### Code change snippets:
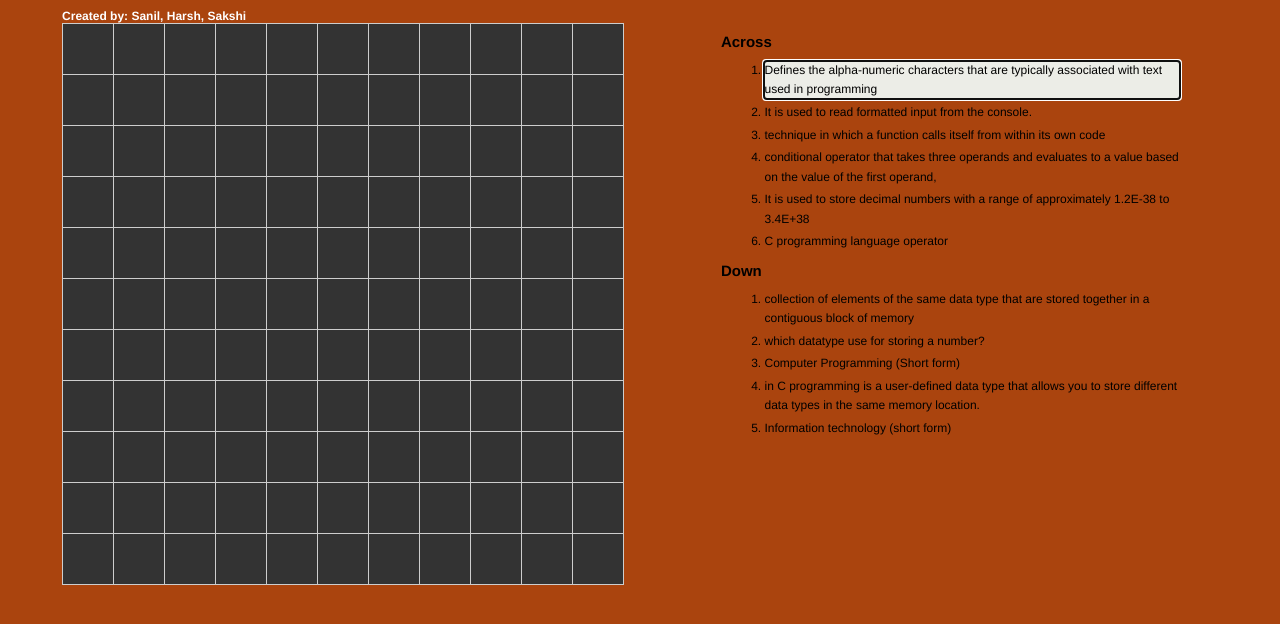
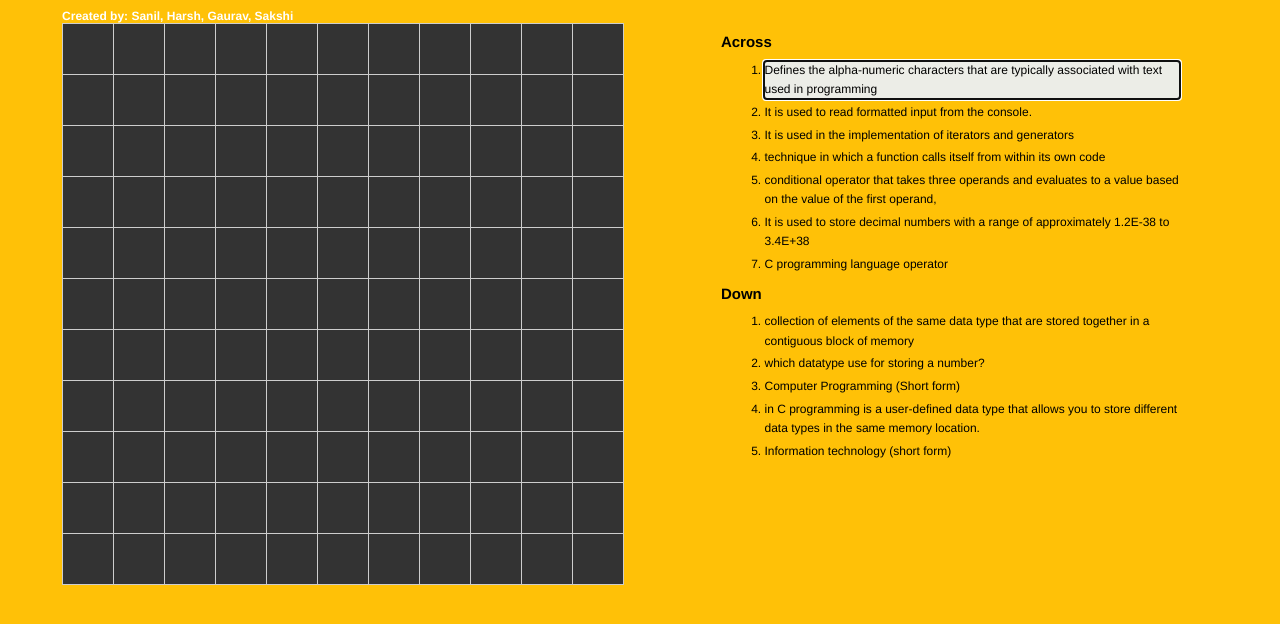
Before and after one commit to Sanil-Surve/crosswordpuzzle.github.io, a website built with Vite: page index.html in a window 1280 px wide. Built offline with nearby package versions, Linux system fonts and the light colour scheme.

Commit message:
Initial commit

```diff
--- a/index.html
+++ b/index.html
@@ -16,7 +16,7 @@
 			font: 62.5%/1.3em Helvetica, sans-serif;
 			width: 90.3%;
 			margin: 10px auto;
-			background-color: #aa440e;
+			background-color: #FFC107;
 		}
 
 		table {
@@ -116,7 +116,7 @@
 </head>
 
 <body>
-	<h1 class="names">Created by: Sanil, Harsh, Sakshi</h1>
+	<h1 class="names">Created by: Sanil, Harsh, Gaurav, Sakshi</h1>
 
 	<div id="puzzle-wrapper"><!-- crossword puzzle appended here --></div>
 
--- a/js/script.js
+++ b/js/script.js
@@ -26,14 +26,14 @@
 				// 	startx: 1,
 				// 	starty: 3
 				// },
-				// {
-				// 	clue: "The speeds of engines without and accelaration",
-				// 	answer: "idlespeeds",
-				// 	position: 8,
-				// 	orientation: "across",
-				// 	startx: 1,
-				// 	starty: 5
-				// },
+				{
+					clue: "It is used in the implementation of iterators and generators",
+					answer: "yieldbreak",
+					position: 8,
+					orientation: "across",
+					startx: 1,
+					starty: 5
+				},
 				{
 					clue: "technique in which a function calls itself from within its own code",
 					answer: "recursion",
```
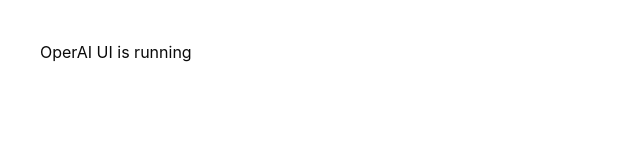
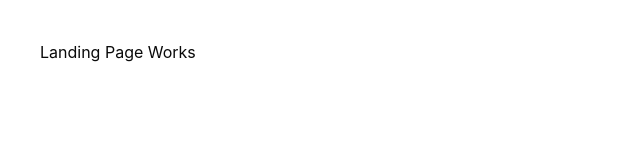
Before and after one commit to sodium23/operai-frontend, a React (Vite) app: page / in a window 1280 px wide. Shown: the top 160 px of the page, without its empty margins (0-640 px from the left). Built offline with nearby package versions, Linux system fonts and the light colour scheme.

Commit message:
Update App.tsx

```diff
--- a/src/app/App.tsx
+++ b/src/app/App.tsx
@@ -1,5 +1,14 @@
+import { BrowserRouter, Routes, Route } from "react-router-dom";
+import Landing from "./pages/landing";
+
 function App() {
-  return <div style={{ padding: 40 }}>OperAI UI is running</div>;
+  return (
+    <BrowserRouter>
+      <Routes>
+        <Route path="/" element={<Landing />} />
+      </Routes>
+    </BrowserRouter>
+  );
 }
 
 export default App;
```
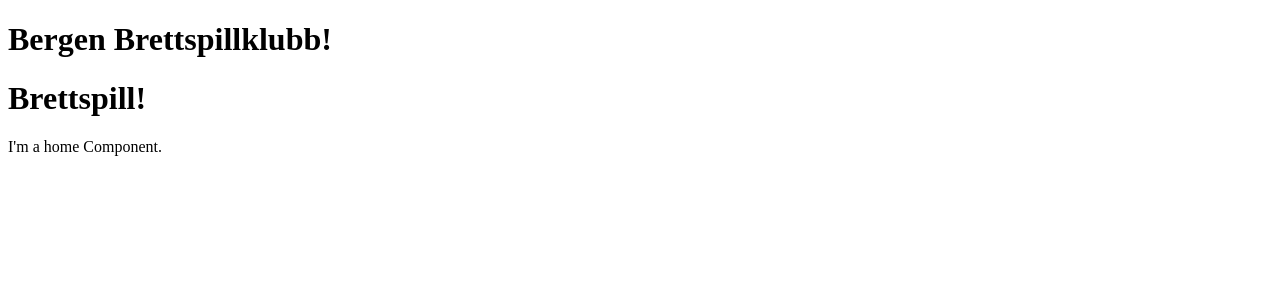
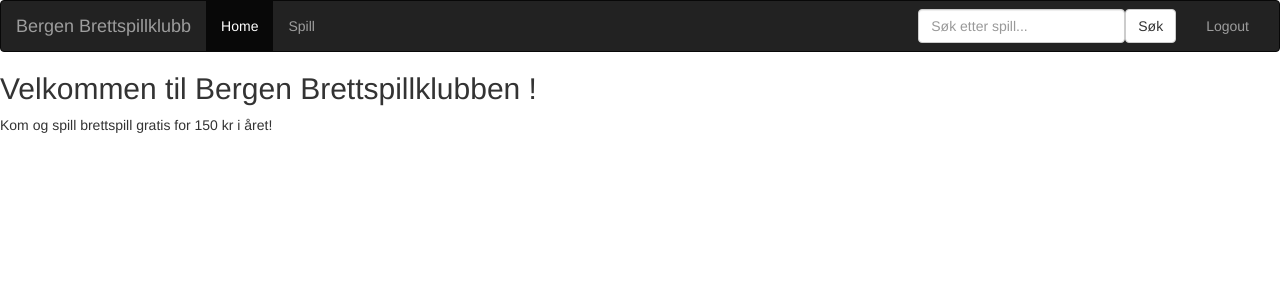
Before and after one commit to Onelastfall/BergenBrettspillKlubb, an Angular app: page / in a window 1280 px wide. Shown: the top 300 px of the page. Built offline with nearby package versions, Linux system fonts and the light colour scheme.

Commit message:
Home and Game component written and working with simple message.

```diff
--- a/src/app/Home/home.component.ts
+++ /dev/null
@@ -1,10 +0,0 @@
-import {Component} from "@angular/core";
-
-@Component({
-    selector: 'home',
-    template:`
-        <div> I'm a home Component.</div>
-    `
-})
-
-export class HomeComponent{}
--- a/src/app/app.component.html
+++ b/src/app/app.component.html
@@ -1,5 +1,47 @@
-<h1>
-  {{title}}
-</h1>
-<boardgame></boardgame>
-<home></home>
+<nav class="navbar navbar-inverse">
+  <div class="container-fluid">
+    <!-- Brand and toggle get grouped for better mobile display -->
+    <div class="navbar-header">
+      <button type="button" class="navbar-toggle collapsed" data-toggle="collapse" data-target="#bs-example-navbar-collapse-1" aria-expanded="false">
+        <span class="sr-only">Toggle navigation</span>
+        <span class="icon-bar"></span>
+        <span class="icon-bar"></span>
+        <span class="icon-bar"></span>
+      </button>
+      <a class="navbar-brand" href="#"> Bergen Brettspillklubb </a>
+    </div>
+
+    <!-- Collect the nav links, forms, and other content for toggling -->
+    <div class="collapse navbar-collapse" id="bs-example-navbar-collapse-1">
+      <ul class="nav navbar-nav">
+        <li class="active"><a href="">Home <span class="sr-only">(current)</span></a></li>
+        <li><a href="/spill">Spill</a></li>
+      </ul>
+      <ul class="nav navbar-nav navbar-right">
+        <li><a href="#">Logout</a></li>
+      </ul>
+      <form class="navbar-form navbar-right">
+        <div class="form-group">
+          <input type="text" class="form-control" placeholder="Søk etter spill...">
+        </div>
+        <button type="submit" class="btn btn-default">Søk</button>
+      </form>
+    </div><!-- /.navbar-collapse -->
+  </div><!-- /.container-fluid -->
+</nav>
+
+<router-outlet></router-outlet>
+
+<script src="https://www.gstatic.com/firebasejs/3.7.5/firebase.js"></script>
+<script>
+  // Initialize Firebase
+  var config = {
+    apiKey: "AIzaSyCmPSd1GnvC4qZ9GAR897tFPlE6zMeZ9Dk",
+    authDomain: "bergen-brettspill.firebaseapp.com",
+    databaseURL: "https://bergen-brettspill.firebaseio.com",
+    projectId: "bergen-brettspill",
+    storageBucket: "bergen-brettspill.appspot.com",
+    messagingSenderId: "993264237890"
+  };
+  firebase.initializeApp(config);
+</script>
--- a/src/app/app.module.ts
+++ b/src/app/app.module.ts
@@ -1,22 +1,33 @@
 import { BrowserModule } from '@angular/platform-browser';
-import { NgModule } from '@angular/core';
+import { NgModule} from '@angular/core';
 import { FormsModule } from '@angular/forms';
 import { HttpModule } from '@angular/http';
 
 import { AppComponent } from './app.component';
-import { BoardgameComponent } from './boardgame.component';
-import { HomeModule } from "./Home/home.module"
+import {HomeComponent} from './home/home.component';
+import appRoutes from '../routes/app.routes';
+import {GameComponent} from './games/game.component';
 
+
+// Must export the config
+export const firebaseConfig = {
+    apiKey: 'AIzaSyCmPSd1GnvC4qZ9GAR897tFPlE6zMeZ9Dk',
+    authDomain: 'bergen-brettspill.firebaseapp.com',
+    databaseURL: 'https://bergen-brettspill.firebaseio.com',
+    storageBucket: 'bergen-brettspill.appspot.com',
+    messagingSenderID: '993264237890'
+  };
 @NgModule({
   declarations: [
     AppComponent,
-    BoardgameComponent
+    HomeComponent,
+    GameComponent
   ],
   imports: [
     BrowserModule,
     FormsModule,
     HttpModule,
-    HomeModule
+    appRoutes
   ],
   providers: [],
   bootstrap: [AppComponent]
--- a/src/app/boardgame.component.ts
+++ /dev/null
@@ -1,12 +0,0 @@
-import { Component } from '@angular/core';
-
-@Component
-({
-    selector: 'boardgame',
-    template: '<h1> Brettspill! </h1>'
-})
-
-export class BoardgameComponent
-{
-
-}
--- /dev/null
+++ b/src/app/games/game.component.ts
@@ -0,0 +1,6 @@
+import {Component} from '@angular/core';
+@Component({
+  template: `<p>Vi har maaaange forskjellige spill! For både store og små! Mindre små mest store doe.</p>`
+})
+
+export class GameComponent {}
--- /dev/null
+++ b/src/app/home/home.component.ts
@@ -0,0 +1,7 @@
+import {Component} from '@angular/core';
+@Component({
+  template: `<h2>Velkommen til Bergen Brettspillklubben !</h2>
+              <p>Kom og spill brettspill gratis for 150 kr i året!</p>
+  `
+})
+export class HomeComponent {}
--- a/src/index.html
+++ b/src/index.html
@@ -5,6 +5,8 @@
   <title>BrettspillBergen</title>
   <base href="/">
 
+  <link href="https://fonts.googleapis.com/icon?family=Material+Icons" rel="stylesheet">
+  <link href="https://maxcdn.bootstrapcdn.com/bootstrap/3.3.7/css/bootstrap.min.css" rel="stylesheet">
   <meta name="viewport" content="width=device-width, initial-scale=1">
   <link rel="icon" type="image/x-icon" href="favicon.ico">
 </head>
```
Also changed, not shown: src/app/Home/home.module.ts (deleted, +0 -9 lines), src/routes/app.routes.ts (added, +11 -0 lines), 1 other file (tests, documents, lock files or other folders).
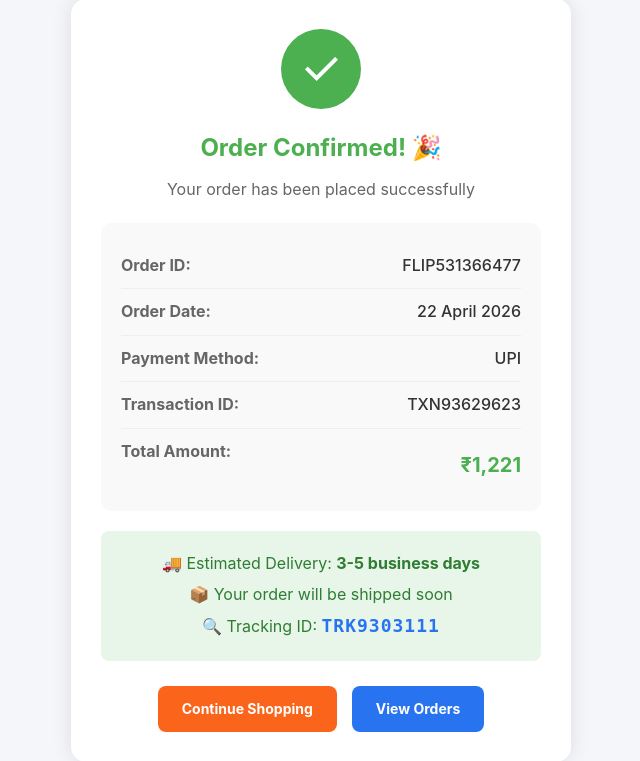
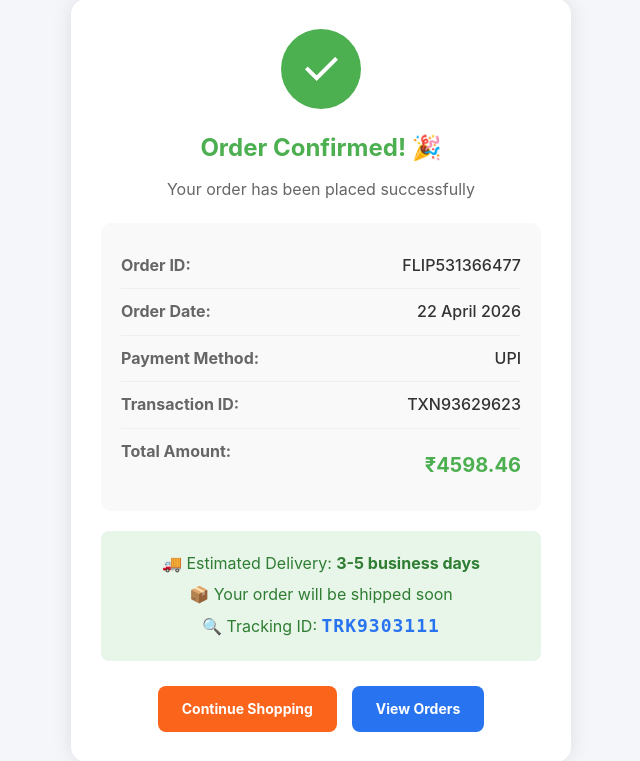
Before and after one commit to rajendramahapatra786-lgtm/AnimeStreet, a Django app: template shop/templates/shop/order_success.html in a window 1280 px wide. Shown: the part 125-886 px from the top of the page, without its empty margins (319-959 px from the left). Run offline with Django 5.2, Linux system fonts and the light colour scheme; the template is opened without the code that fills it: values that come from a table or form of the project are taken from there, others are empty; data comes from the database, SQL or seed files in the repository; both versions use the stored data as it was after the commit.

Commit message:
Fix order details pricing: show item price before GST and total after GST

```diff
--- a/shop/templates/shop/order_detail.html
+++ b/shop/templates/shop/order_detail.html
@@ -29,7 +29,7 @@
 
         <hr>
 
-        <h4>Total: ₹{{ order.total_amount }}</h4>
+        <h4>Total: ₹{{ order.total_price }}</h4>
 
     </div>
 
--- a/shop/templates/shop/order_success.html
+++ b/shop/templates/shop/order_success.html
@@ -219,7 +219,7 @@
         </div>
         <div class="order-detail-row">
             <span class="order-detail-label">Total Amount:</span>
-            <span class="order-detail-value total-amount" style="font-size: 20px;">₹1,221</span>
+            <span class="order-detail-value total-amount" style="font-size: 20px;">₹{{ order.total_price }}</span>
         </div>
     </div>
 
```
Also changed, not shown: db.sqlite3, media/payments/Screenshot_2025-11-21_194619.png (added), media/payments/Screenshot_2025-11-21_194619_Lkft8BQ.png (added).
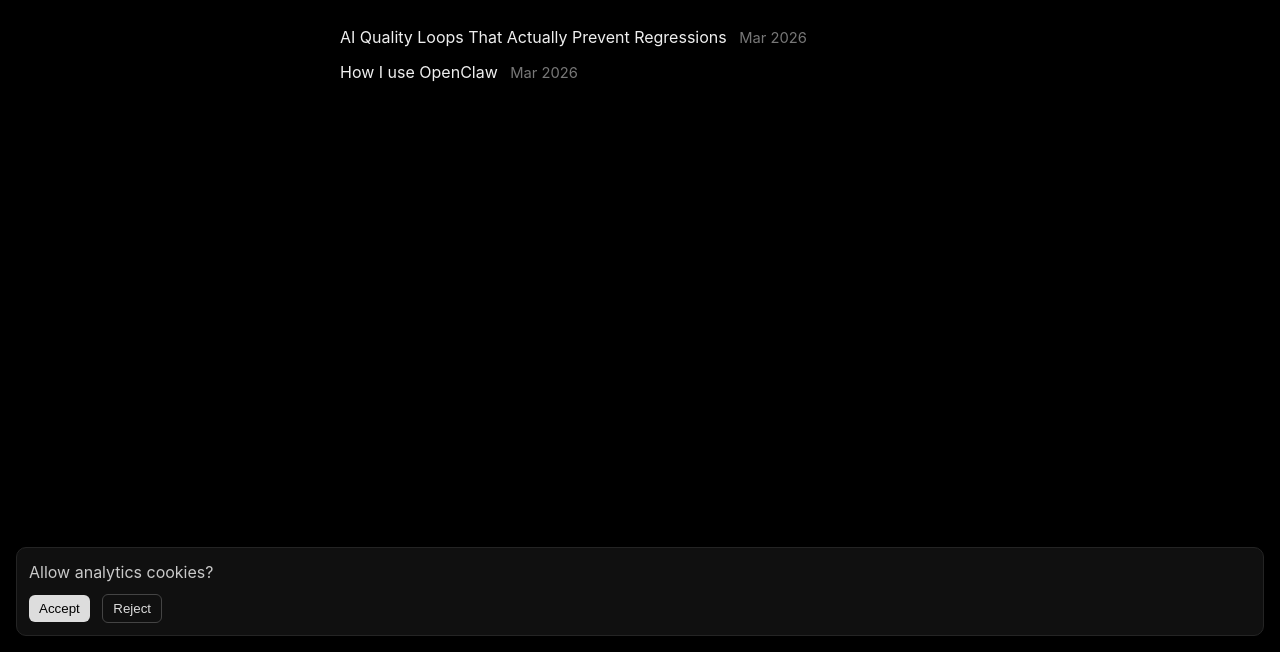
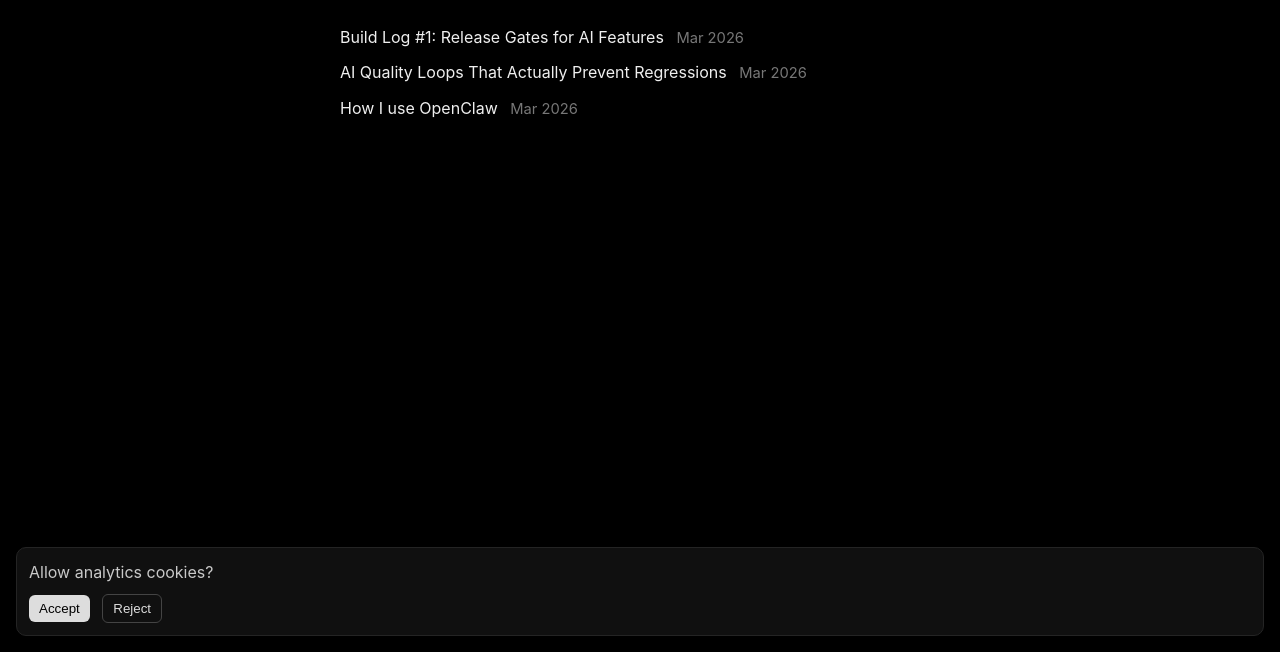
Before and after one commit to adrianrossts/adrian-blog, a website: page public/index.html in a window 1280 px wide. Shown: the part 148-800 px from the top of the page. Drawn offline with Linux system fonts and the light colour scheme.

Commit message:
docs(blog): feature Build Log #1 on homepage

```diff
--- a/public/index.html
+++ b/public/index.html
@@ -63,6 +63,10 @@
 
       <ul>
         <li>
+          <a href="/posts/build-log-1-release-gates.html">Build Log #1: Release Gates for AI Features</a>
+          <span class="date">Mar 2026</span>
+        </li>
+        <li>
           <a href="/posts/ai-quality-loops.html">AI Quality Loops That Actually Prevent Regressions</a>
           <span class="date">Mar 2026</span>
         </li>
```
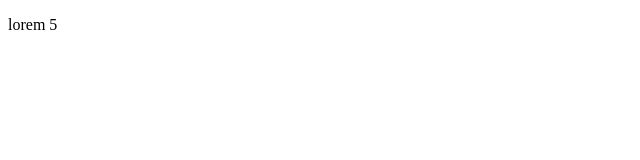
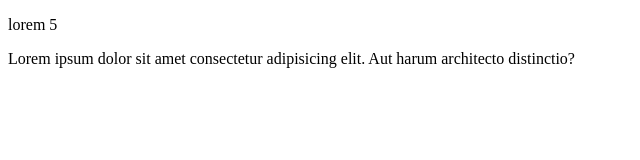
Before and after one commit to Saicharan39/saicharan, a plain HTML site: page search.html in a window 1280 px wide. Shown: the whole page, without its empty margins (0-640 px from the left). Drawn offline with Linux system fonts and the light colour scheme.

Commit message:
updated search

```diff
--- a/search.html
+++ b/search.html
@@ -9,5 +9,7 @@
     <p>lorem 5
 
     </p>
+
+    <p>Lorem ipsum dolor sit amet consectetur adipisicing elit. Aut harum architecto distinctio?</p>
 </body>
 </html>
```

### Requirement:
Search the data above for the word "HomeComponent" and say how many lines contain it, giving only that number.

### Response below:
4